TASK BRIEF
For the entries below, state how many lines include the string "proposition", and write nothing besides that number.

DATA SHOWN: Begin

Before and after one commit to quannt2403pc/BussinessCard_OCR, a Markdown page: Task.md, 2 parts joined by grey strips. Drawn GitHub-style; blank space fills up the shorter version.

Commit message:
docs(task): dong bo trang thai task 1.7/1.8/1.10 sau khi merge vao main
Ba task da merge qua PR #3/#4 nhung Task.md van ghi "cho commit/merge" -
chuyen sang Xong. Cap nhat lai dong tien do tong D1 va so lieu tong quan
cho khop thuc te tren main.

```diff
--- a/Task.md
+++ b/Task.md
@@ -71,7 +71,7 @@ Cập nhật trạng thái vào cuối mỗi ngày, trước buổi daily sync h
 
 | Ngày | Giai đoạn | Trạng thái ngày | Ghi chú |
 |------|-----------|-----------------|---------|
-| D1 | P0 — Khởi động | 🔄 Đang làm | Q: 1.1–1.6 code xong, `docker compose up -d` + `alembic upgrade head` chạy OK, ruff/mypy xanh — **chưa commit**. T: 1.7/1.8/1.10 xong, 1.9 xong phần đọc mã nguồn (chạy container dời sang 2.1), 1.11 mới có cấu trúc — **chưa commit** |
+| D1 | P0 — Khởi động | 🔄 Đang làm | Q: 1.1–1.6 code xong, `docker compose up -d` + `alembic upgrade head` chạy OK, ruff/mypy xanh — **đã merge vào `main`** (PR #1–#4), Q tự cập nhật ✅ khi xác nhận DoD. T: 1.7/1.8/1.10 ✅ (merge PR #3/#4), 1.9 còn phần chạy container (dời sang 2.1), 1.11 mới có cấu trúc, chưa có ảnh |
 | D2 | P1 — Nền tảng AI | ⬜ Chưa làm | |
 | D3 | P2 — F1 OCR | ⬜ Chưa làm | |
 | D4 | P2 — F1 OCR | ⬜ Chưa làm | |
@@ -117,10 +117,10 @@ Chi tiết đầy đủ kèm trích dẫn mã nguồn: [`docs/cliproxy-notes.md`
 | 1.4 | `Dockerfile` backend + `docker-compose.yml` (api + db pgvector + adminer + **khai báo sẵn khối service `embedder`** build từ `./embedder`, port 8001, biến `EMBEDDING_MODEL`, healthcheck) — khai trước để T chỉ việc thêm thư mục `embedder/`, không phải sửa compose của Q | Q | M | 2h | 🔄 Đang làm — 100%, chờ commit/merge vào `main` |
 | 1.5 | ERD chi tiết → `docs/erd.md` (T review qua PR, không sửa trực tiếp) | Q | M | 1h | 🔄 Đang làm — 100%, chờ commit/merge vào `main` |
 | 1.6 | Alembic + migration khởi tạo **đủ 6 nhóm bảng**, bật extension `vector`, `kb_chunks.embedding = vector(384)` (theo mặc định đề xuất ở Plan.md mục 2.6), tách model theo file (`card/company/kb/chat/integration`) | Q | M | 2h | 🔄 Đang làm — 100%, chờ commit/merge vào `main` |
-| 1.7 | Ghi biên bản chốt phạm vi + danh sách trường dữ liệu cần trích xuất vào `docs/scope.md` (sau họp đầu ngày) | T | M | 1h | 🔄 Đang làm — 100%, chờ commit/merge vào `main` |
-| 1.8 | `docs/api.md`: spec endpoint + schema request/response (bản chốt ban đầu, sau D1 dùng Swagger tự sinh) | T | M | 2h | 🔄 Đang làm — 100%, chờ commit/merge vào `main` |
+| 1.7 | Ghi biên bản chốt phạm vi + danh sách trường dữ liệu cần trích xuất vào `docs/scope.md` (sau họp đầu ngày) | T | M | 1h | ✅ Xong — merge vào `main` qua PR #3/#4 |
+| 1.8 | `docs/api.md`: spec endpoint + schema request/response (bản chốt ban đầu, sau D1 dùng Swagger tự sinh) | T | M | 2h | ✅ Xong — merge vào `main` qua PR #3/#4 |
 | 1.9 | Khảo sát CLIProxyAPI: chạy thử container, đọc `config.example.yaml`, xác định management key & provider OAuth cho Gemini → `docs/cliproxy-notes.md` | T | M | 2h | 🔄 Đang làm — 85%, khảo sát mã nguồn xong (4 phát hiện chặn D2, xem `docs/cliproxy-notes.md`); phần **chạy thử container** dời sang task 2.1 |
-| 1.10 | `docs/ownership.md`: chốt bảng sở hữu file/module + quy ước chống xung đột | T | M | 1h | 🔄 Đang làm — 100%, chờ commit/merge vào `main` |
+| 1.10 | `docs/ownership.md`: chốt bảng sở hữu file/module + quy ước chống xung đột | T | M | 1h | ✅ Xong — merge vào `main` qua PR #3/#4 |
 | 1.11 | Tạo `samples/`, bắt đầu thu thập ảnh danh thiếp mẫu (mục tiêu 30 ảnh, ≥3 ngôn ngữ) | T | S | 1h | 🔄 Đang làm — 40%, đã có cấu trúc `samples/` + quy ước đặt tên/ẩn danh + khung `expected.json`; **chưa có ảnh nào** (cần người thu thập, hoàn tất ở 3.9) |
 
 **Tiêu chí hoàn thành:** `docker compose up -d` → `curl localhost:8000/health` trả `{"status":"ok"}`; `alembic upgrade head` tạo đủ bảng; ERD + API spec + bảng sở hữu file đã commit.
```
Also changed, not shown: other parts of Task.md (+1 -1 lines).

DATA SHOWN: End
DATA SHOWN: Begin

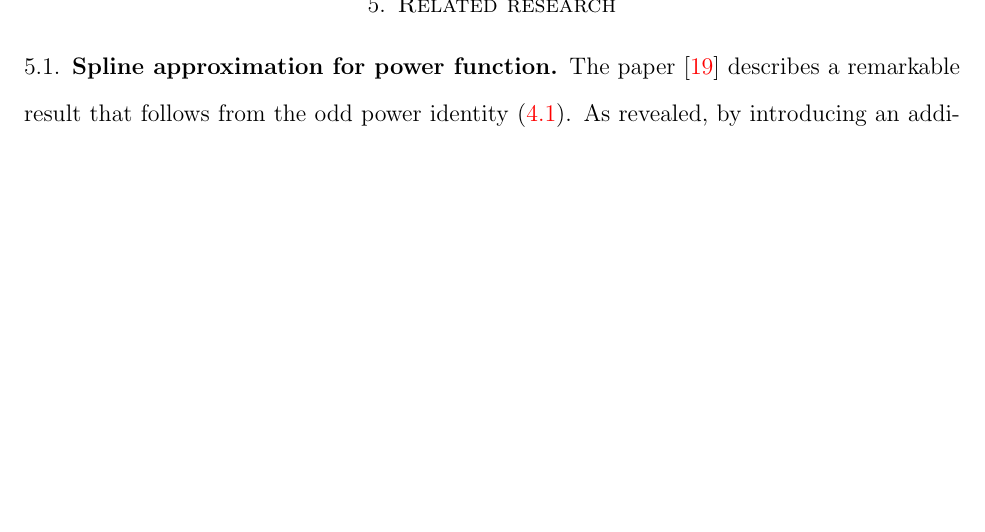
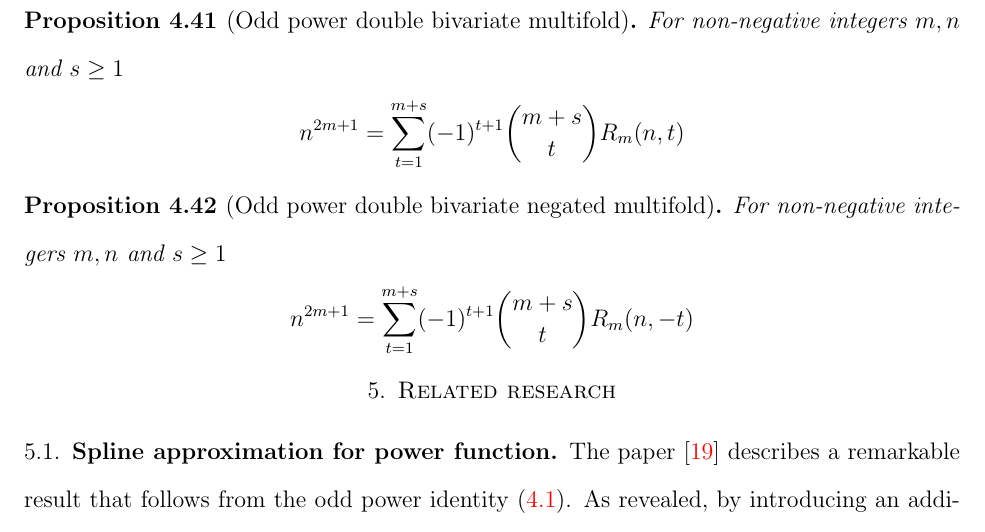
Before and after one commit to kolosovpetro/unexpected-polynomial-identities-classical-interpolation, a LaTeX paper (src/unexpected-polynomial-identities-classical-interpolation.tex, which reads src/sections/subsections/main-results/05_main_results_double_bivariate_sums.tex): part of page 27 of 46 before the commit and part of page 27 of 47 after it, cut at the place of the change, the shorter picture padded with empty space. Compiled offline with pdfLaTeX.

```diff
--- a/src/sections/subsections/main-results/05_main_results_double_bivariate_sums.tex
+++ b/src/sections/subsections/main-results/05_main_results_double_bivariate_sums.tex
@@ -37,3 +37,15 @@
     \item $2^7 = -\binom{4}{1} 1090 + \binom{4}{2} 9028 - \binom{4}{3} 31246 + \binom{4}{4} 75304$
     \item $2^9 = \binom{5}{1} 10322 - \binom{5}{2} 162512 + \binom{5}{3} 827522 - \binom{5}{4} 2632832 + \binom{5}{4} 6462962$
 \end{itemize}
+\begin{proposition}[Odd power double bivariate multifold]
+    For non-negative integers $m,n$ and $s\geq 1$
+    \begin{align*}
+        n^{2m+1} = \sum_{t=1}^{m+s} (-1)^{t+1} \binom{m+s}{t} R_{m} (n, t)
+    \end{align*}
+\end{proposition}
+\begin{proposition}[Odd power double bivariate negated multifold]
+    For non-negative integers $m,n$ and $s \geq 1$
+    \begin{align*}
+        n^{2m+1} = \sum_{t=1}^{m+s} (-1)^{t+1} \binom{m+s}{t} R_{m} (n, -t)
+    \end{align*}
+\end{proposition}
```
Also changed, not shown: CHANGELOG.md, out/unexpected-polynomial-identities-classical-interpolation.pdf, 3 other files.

DATA SHOWN: End
DATA SHOWN: Begin

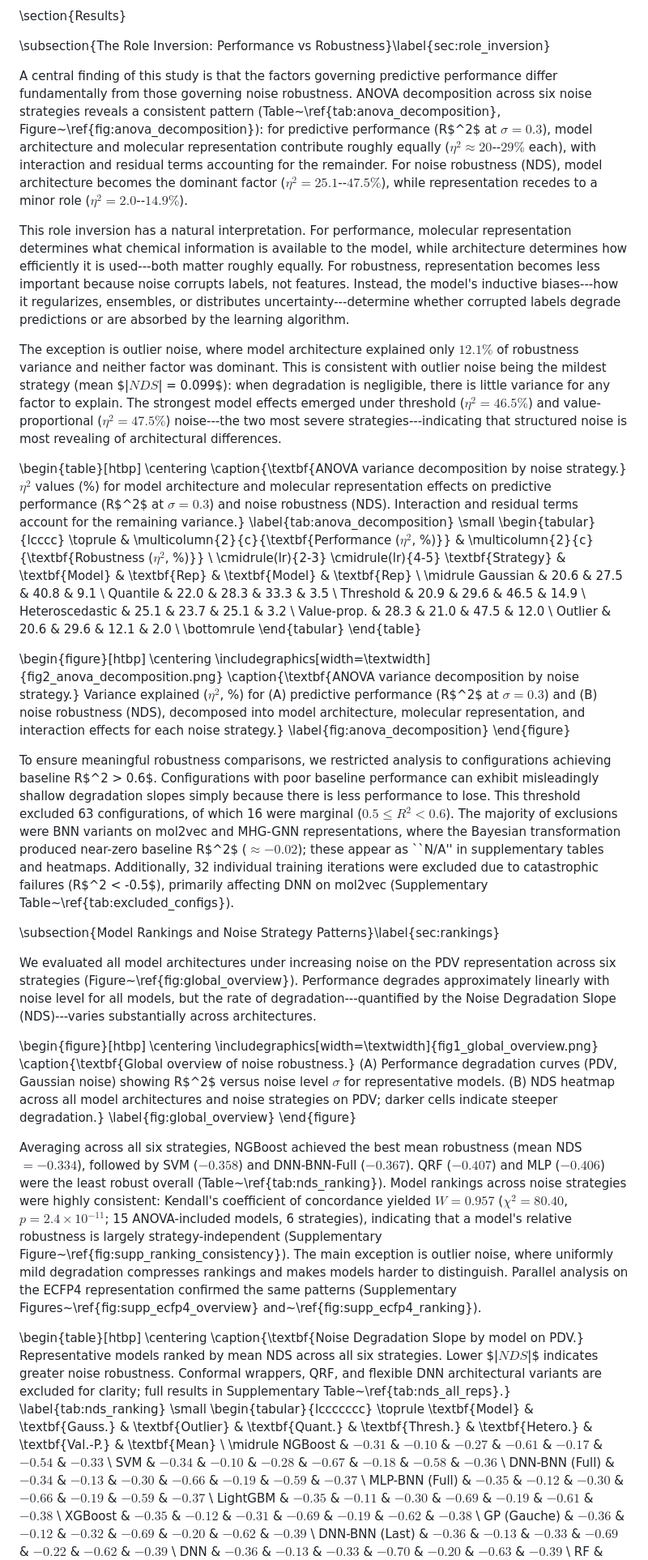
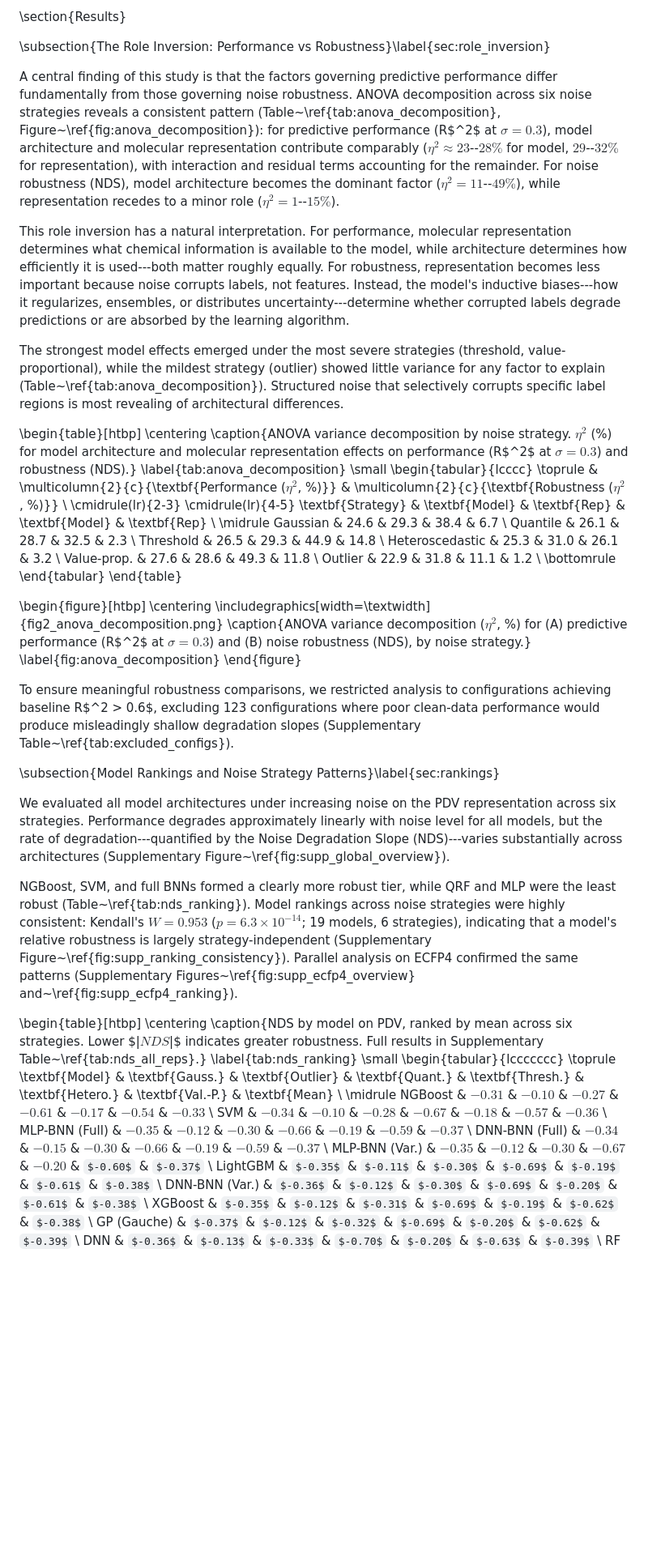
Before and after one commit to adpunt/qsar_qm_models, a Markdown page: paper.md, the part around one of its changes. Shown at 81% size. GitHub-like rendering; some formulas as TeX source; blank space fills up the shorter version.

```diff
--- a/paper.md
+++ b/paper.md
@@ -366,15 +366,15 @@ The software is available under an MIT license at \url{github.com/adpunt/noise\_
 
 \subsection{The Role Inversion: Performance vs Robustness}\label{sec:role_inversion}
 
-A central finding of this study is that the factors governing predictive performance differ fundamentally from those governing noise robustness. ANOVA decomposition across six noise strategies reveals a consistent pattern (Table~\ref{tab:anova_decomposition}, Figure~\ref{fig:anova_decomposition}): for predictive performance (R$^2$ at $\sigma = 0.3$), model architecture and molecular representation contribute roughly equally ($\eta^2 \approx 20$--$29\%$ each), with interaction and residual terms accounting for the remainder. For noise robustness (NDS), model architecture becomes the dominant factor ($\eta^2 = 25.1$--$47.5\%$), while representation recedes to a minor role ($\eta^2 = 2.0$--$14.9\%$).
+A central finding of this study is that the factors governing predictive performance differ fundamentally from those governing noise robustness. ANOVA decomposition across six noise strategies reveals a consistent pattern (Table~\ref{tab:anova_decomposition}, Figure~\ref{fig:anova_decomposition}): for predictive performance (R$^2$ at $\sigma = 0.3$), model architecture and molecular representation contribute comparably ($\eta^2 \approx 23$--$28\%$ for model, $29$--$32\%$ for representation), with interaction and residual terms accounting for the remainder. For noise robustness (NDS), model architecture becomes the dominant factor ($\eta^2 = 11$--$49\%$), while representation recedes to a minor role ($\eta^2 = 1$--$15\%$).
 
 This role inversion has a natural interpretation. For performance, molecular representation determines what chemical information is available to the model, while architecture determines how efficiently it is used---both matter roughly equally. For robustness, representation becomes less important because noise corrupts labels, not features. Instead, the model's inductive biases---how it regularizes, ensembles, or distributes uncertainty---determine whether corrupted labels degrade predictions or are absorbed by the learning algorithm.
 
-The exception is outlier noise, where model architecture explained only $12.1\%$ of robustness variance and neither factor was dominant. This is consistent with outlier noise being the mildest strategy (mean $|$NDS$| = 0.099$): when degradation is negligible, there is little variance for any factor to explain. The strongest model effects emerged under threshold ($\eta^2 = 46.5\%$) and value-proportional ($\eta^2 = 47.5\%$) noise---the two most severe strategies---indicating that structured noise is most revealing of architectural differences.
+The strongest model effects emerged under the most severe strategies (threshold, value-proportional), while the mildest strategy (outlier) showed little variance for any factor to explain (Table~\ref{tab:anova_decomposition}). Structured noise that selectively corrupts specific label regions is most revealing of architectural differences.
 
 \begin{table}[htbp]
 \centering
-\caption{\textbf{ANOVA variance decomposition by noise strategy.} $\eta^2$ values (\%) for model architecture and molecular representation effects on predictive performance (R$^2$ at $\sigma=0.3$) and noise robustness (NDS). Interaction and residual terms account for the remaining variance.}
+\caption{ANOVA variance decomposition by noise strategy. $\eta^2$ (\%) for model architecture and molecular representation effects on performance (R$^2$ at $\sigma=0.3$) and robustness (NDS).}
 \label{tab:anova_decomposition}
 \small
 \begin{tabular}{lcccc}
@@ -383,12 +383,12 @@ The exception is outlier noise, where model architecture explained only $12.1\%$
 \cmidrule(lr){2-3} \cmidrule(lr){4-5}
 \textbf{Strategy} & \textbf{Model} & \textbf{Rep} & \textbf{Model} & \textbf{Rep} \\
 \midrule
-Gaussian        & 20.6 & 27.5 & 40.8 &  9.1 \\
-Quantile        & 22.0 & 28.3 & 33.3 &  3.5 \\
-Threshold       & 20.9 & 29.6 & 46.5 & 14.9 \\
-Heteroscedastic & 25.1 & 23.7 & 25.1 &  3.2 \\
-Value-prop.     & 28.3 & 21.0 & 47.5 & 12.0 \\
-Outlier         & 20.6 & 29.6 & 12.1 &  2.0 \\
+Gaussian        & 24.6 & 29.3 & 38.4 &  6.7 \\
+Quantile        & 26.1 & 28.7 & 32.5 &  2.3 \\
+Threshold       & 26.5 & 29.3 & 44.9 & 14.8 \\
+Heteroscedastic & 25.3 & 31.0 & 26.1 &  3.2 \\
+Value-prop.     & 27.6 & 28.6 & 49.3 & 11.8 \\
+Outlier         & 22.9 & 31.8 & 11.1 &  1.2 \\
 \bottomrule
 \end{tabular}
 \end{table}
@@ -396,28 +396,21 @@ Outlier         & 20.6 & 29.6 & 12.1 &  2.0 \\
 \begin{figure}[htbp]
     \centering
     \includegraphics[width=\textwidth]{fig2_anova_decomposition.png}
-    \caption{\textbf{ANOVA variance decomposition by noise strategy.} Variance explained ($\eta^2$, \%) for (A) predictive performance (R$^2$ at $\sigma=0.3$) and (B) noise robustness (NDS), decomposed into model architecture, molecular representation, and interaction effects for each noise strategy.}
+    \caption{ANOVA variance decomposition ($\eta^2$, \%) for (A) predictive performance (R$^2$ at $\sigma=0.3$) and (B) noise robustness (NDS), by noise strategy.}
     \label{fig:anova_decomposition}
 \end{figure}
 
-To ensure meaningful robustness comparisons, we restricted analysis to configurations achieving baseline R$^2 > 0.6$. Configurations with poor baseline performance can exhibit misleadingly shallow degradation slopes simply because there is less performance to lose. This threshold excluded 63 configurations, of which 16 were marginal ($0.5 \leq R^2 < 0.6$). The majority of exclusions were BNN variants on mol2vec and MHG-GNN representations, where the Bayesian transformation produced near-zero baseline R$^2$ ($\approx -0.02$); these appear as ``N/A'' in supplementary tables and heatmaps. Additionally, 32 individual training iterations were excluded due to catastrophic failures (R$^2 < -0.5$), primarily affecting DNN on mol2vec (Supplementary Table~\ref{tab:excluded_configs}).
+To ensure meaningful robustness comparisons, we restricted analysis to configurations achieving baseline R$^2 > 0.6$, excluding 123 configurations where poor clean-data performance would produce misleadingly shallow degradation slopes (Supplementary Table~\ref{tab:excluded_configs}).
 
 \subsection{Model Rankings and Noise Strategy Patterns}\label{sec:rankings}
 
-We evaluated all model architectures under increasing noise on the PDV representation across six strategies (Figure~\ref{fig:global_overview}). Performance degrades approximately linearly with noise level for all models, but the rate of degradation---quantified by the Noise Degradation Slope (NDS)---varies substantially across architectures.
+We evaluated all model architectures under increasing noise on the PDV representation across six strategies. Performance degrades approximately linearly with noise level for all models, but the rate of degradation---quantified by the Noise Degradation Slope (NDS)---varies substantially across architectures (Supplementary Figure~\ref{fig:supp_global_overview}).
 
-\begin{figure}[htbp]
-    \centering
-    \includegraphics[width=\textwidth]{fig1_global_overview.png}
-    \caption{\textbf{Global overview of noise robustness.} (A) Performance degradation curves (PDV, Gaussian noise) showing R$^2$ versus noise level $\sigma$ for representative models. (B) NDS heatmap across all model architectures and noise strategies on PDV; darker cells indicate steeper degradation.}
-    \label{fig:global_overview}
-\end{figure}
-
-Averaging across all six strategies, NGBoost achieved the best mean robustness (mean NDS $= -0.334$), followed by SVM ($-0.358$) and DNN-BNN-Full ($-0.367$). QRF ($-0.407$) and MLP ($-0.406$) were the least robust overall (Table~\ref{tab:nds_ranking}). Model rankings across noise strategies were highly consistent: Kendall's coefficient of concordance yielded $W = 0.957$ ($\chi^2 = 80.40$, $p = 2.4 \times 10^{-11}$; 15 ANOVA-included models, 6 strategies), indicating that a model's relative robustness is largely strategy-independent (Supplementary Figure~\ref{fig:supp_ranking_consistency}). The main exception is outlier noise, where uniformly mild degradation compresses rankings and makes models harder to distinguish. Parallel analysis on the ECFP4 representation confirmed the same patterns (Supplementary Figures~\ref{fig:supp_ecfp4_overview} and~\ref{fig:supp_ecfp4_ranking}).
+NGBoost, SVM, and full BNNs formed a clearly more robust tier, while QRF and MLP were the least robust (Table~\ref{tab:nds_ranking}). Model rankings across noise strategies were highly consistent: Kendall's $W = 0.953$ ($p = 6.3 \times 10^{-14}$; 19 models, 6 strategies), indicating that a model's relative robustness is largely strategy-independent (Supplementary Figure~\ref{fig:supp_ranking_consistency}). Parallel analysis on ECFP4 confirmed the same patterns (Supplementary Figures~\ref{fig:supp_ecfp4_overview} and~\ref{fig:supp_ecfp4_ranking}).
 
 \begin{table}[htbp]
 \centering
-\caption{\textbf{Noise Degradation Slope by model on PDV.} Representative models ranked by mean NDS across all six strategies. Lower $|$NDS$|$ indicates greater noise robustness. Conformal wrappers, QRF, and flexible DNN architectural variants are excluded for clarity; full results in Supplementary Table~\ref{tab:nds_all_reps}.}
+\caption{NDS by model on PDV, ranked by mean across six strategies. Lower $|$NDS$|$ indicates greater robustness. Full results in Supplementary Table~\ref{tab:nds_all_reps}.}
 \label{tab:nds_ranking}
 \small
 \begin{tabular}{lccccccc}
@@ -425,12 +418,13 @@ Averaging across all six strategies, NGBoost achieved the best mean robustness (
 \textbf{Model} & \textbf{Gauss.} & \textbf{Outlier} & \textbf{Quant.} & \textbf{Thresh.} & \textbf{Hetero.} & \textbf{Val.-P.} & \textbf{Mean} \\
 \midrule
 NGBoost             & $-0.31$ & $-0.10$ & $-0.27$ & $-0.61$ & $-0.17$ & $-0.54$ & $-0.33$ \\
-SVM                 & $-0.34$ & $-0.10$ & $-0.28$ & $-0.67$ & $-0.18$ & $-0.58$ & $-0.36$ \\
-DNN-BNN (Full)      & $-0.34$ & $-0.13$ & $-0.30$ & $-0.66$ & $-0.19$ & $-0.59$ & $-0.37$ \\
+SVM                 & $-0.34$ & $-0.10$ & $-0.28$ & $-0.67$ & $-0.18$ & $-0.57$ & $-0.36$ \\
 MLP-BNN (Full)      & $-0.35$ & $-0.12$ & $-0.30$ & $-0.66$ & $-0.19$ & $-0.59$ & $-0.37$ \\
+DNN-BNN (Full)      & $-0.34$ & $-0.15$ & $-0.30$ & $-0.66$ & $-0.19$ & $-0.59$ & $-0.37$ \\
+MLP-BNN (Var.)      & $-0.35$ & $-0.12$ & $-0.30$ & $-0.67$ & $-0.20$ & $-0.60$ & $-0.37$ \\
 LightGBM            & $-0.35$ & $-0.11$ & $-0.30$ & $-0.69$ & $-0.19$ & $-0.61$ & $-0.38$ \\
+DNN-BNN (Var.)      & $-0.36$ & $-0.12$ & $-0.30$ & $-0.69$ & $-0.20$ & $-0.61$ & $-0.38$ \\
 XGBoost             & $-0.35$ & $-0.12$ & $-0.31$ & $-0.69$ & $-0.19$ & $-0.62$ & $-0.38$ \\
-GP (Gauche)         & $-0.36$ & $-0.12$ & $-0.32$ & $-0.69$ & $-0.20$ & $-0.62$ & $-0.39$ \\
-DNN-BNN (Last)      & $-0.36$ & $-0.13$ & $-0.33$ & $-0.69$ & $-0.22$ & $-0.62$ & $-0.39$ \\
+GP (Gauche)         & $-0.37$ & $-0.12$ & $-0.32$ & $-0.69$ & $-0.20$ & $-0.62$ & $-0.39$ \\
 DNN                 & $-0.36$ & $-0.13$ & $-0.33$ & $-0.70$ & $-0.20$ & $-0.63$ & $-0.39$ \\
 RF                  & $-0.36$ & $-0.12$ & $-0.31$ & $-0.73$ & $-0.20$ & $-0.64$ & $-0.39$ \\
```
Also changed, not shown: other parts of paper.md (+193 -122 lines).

DATA SHOWN: End

WRITTEN ANSWER
4